### Task requirements
Return the data exactly, with all pictures removed.

▽

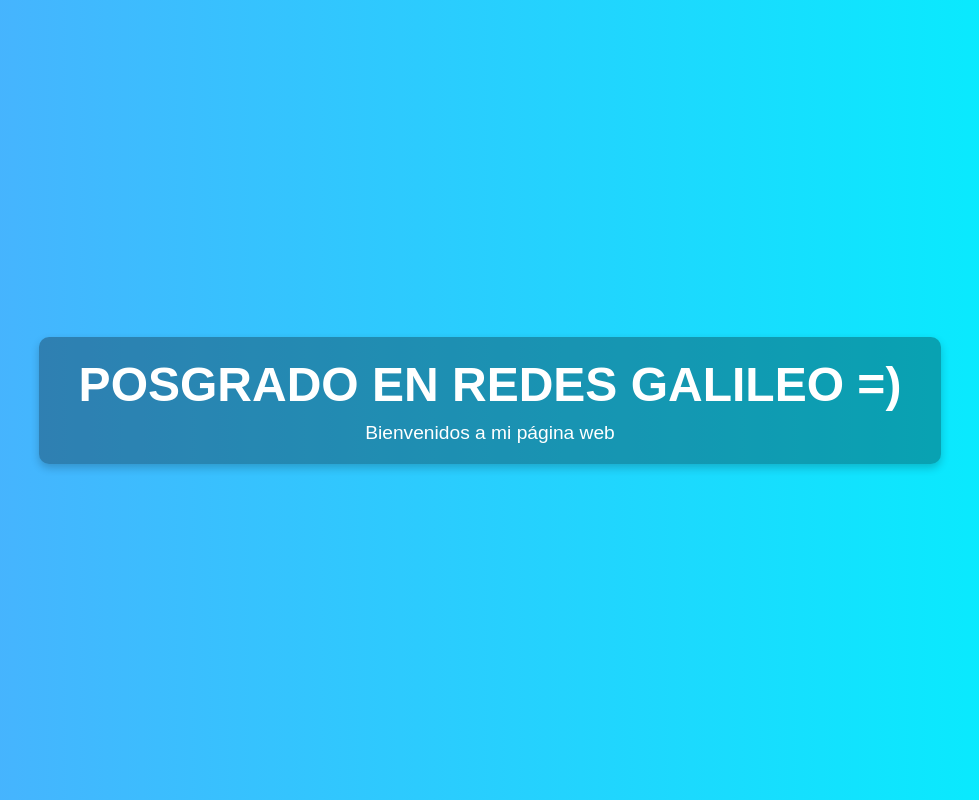
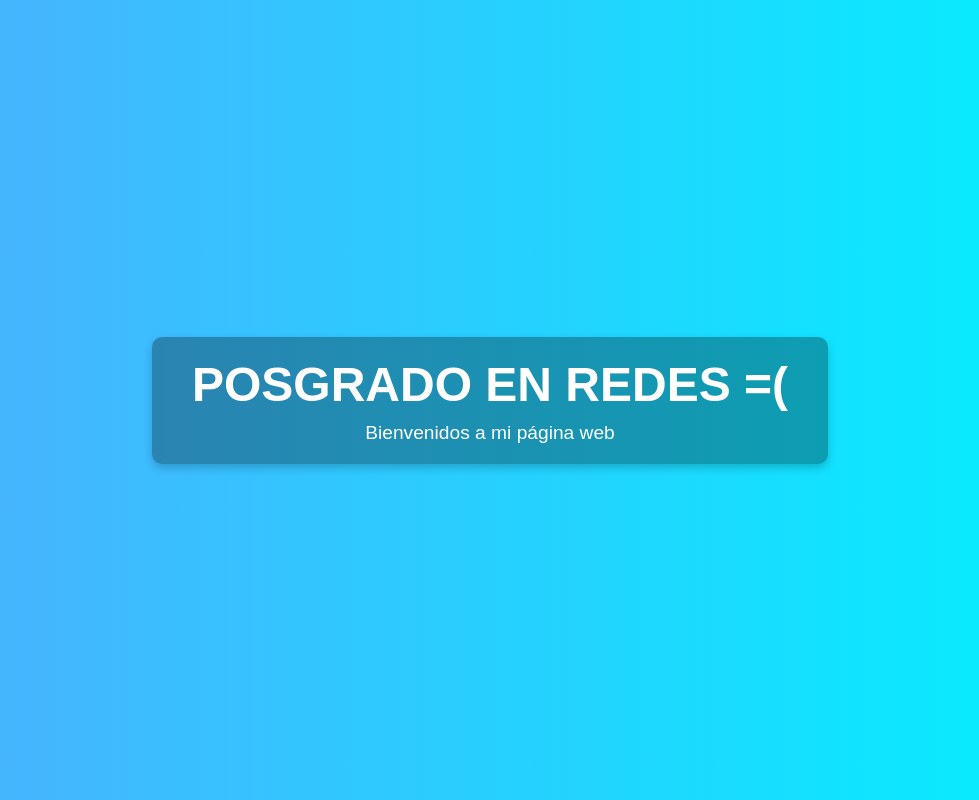
Before and after one commit to eduardturckheim/proyects, a plain HTML site: page index.html in a window 1280 px wide. Shown: the whole page, without its empty margins (150-1129 px from the left). Drawn offline with Linux system fonts and the light colour scheme.

Commit message:
Update index.html

```diff
--- a/index.html
+++ b/index.html
@@ -34,7 +34,7 @@
 </head>
 <body>
     <div class="container">
-        <h1>POSGRADO EN REDES GALILEO  =) </h1>
+        <h1>POSGRADO EN REDES  =( </h1>
         <p>Bienvenidos a mi página web</p>
     </div>
 </body>
```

△

### Result
Before and after one commit to eduardturckheim/proyects, a plain HTML site: page index.html in a window 1280 px wide. Shown: the whole page, without its empty margins (150-1129 px from the left). Drawn offline with Linux system fonts and the light colour scheme.

Commit message:
Update index.html

```diff
--- a/index.html
+++ b/index.html
@@ -34,7 +34,7 @@
 </head>
 <body>
     <div class="container">
-        <h1>POSGRADO EN REDES GALILEO  =) </h1>
+        <h1>POSGRADO EN REDES  =( </h1>
         <p>Bienvenidos a mi página web</p>
     </div>
 </body>
```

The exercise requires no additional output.